Structured diff data:
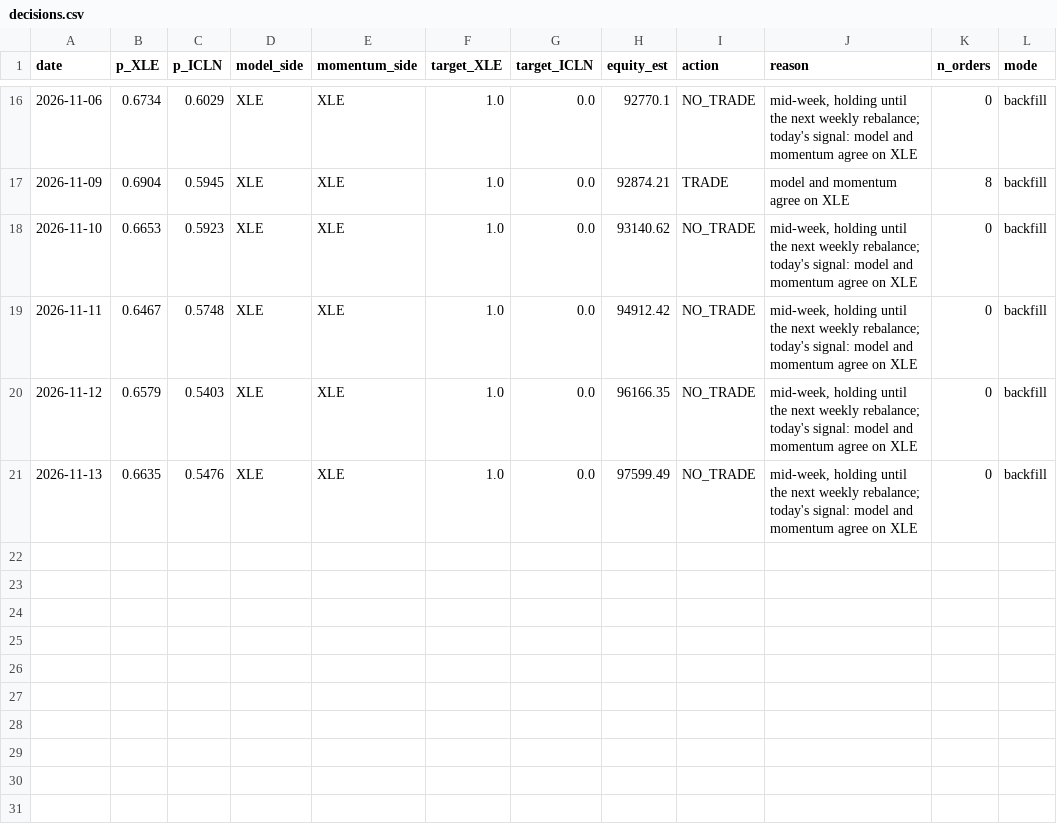
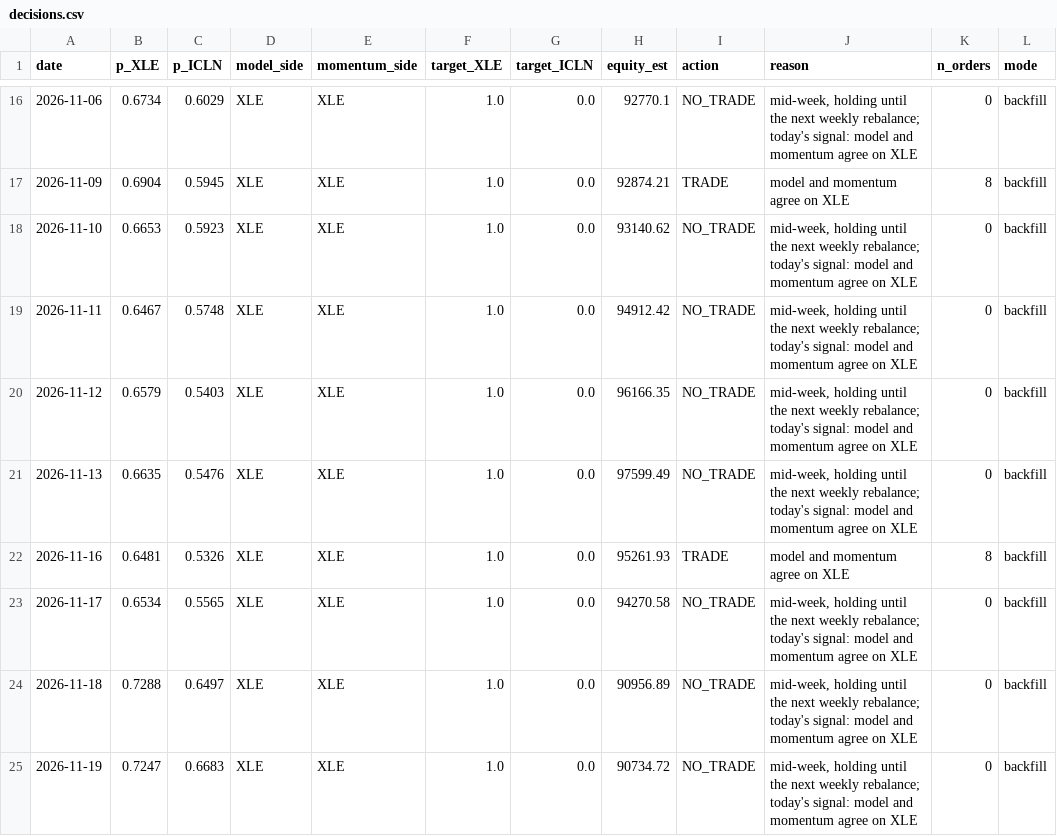
Before and after one commit to michaelghuang19/EN.625.740.81, a CSV file: Project/ledger/decisions.csv, drawn as a sheet; only a part is shown, gaps mark what is left out.

```diff
--- a/Project/ledger/decisions.csv
+++ b/Project/ledger/decisions.csv
@@ -21 +21,5 @@ date,p_XLE,p_ICLN,model_side,momentum_side,target_XLE,target_ICLN,equity_est,act
 2026-11-13,0.6635,0.5476,XLE,XLE,1.0,0.0,97599.49,NO_TRADE,"mid-week, holding until the next weekly rebalance; today's signal: model and momentum agree on XLE",0,backfill
+2026-11-16,0.6481,0.5326,XLE,XLE,1.0,0.0,95261.93,TRADE,model and momentum agree on XLE,8,backfill
+2026-11-17,0.6534,0.5565,XLE,XLE,1.0,0.0,94270.58,NO_TRADE,"mid-week, holding until the next weekly rebalance; today's signal: model and momentum agree on XLE",0,backfill
+2026-11-18,0.7288,0.6497,XLE,XLE,1.0,0.0,90956.89,NO_TRADE,"mid-week, holding until the next weekly rebalance; today's signal: model and momentum agree on XLE",0,backfill
+2026-11-19,0.7247,0.6683,XLE,XLE,1.0,0.0,90734.72,NO_TRADE,"mid-week, holding until the next weekly rebalance; today's signal: model and momentum agree on XLE",0,backfill
```
Also changed, not shown: Project/ledger/trades.csv, Project/live/decisions.csv, 12 other files.
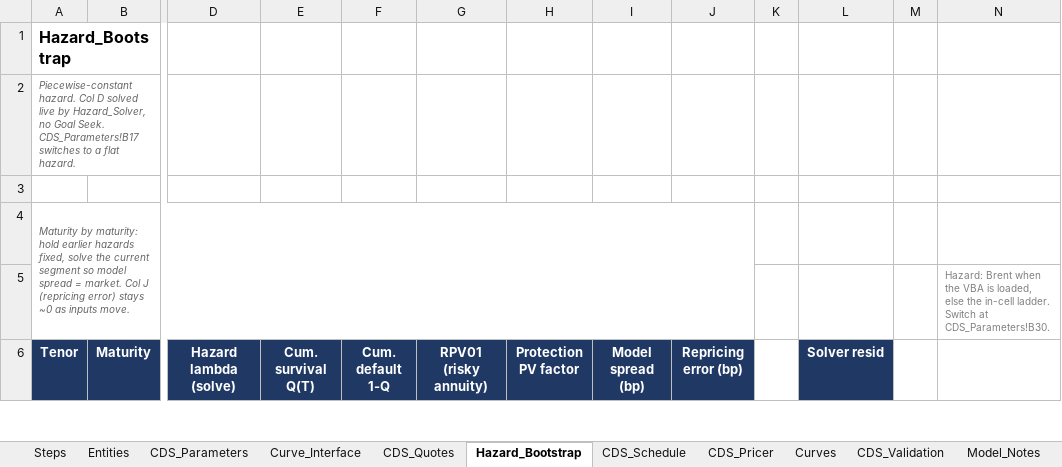
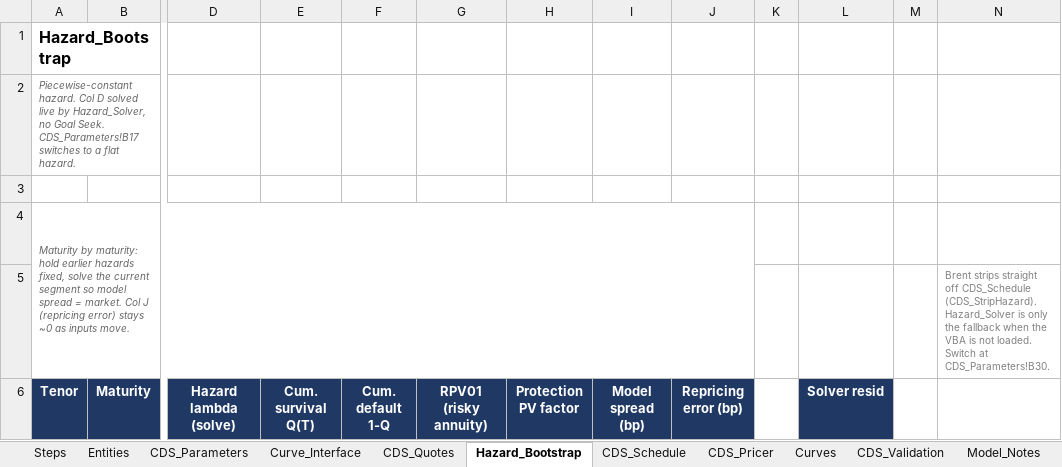
Before and after one commit to nl2992/usd-sofr-curve, an Excel workbook: bloomberg/CDS_Pricer.xlsx, sheet Hazard_Bootstrap, drawn as a sheet; only a part is shown, gaps mark what is left out; values as stored, in another font and other column widths than the file's, no borders; the diff covers the shown part only; the diff names each change by its address in the sheet, - before the commit and + after, or states it on an @@ line.

```diff
--- a/bloomberg/CDS_Pricer.xlsx (sheet Hazard_Bootstrap)
+++ b/bloomberg/CDS_Pricer.xlsx (sheet Hazard_Bootstrap)
-N5: Hazard: Brent when the VBA is loaded, else the in-cell ladder. Switch at…
+N5: Brent strips straight off CDS_Schedule (CDS_StripHazard). Hazard_Solver is only the fallback when the VBA is not loaded. Switch at…
```
Also changed, not shown: 6 edited cells elsewhere in this sheet, sheet CDS_Parameters, 1 other file.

TASK TO CARRY OUT
Retype every entry above exactly and, please, skip the pictures.

WORKED SOLUTION
Before and after one commit to michaelghuang19/EN.625.740.81, a CSV file: Project/ledger/decisions.csv, drawn as a sheet; only a part is shown, gaps mark what is left out.

```diff
--- a/Project/ledger/decisions.csv
+++ b/Project/ledger/decisions.csv
@@ -21 +21,5 @@ date,p_XLE,p_ICLN,model_side,momentum_side,target_XLE,target_ICLN,equity_est,act
 2026-11-13,0.6635,0.5476,XLE,XLE,1.0,0.0,97599.49,NO_TRADE,"mid-week, holding until the next weekly rebalance; today's signal: model and momentum agree on XLE",0,backfill
+2026-11-16,0.6481,0.5326,XLE,XLE,1.0,0.0,95261.93,TRADE,model and momentum agree on XLE,8,backfill
+2026-11-17,0.6534,0.5565,XLE,XLE,1.0,0.0,94270.58,NO_TRADE,"mid-week, holding until the next weekly rebalance; today's signal: model and momentum agree on XLE",0,backfill
+2026-11-18,0.7288,0.6497,XLE,XLE,1.0,0.0,90956.89,NO_TRADE,"mid-week, holding until the next weekly rebalance; today's signal: model and momentum agree on XLE",0,backfill
+2026-11-19,0.7247,0.6683,XLE,XLE,1.0,0.0,90734.72,NO_TRADE,"mid-week, holding until the next weekly rebalance; today's signal: model and momentum agree on XLE",0,backfill
```
Also changed, not shown: Project/ledger/trades.csv, Project/live/decisions.csv, 12 other files.
Before and after one commit to nl2992/usd-sofr-curve, an Excel workbook: bloomberg/CDS_Pricer.xlsx, sheet Hazard_Bootstrap, drawn as a sheet; only a part is shown, gaps mark what is left out; values as stored, in another font and other column widths than the file's, no borders; the diff covers the shown part only; the diff names each change by its address in the sheet, - before the commit and + after, or states it on an @@ line.

```diff
--- a/bloomberg/CDS_Pricer.xlsx (sheet Hazard_Bootstrap)
+++ b/bloomberg/CDS_Pricer.xlsx (sheet Hazard_Bootstrap)
-N5: Hazard: Brent when the VBA is loaded, else the in-cell ladder. Switch at…
+N5: Brent strips straight off CDS_Schedule (CDS_StripHazard). Hazard_Solver is only the fallback when the VBA is not loaded. Switch at…
```
Also changed, not shown: 6 edited cells elsewhere in this sheet, sheet CDS_Parameters, 1 other file.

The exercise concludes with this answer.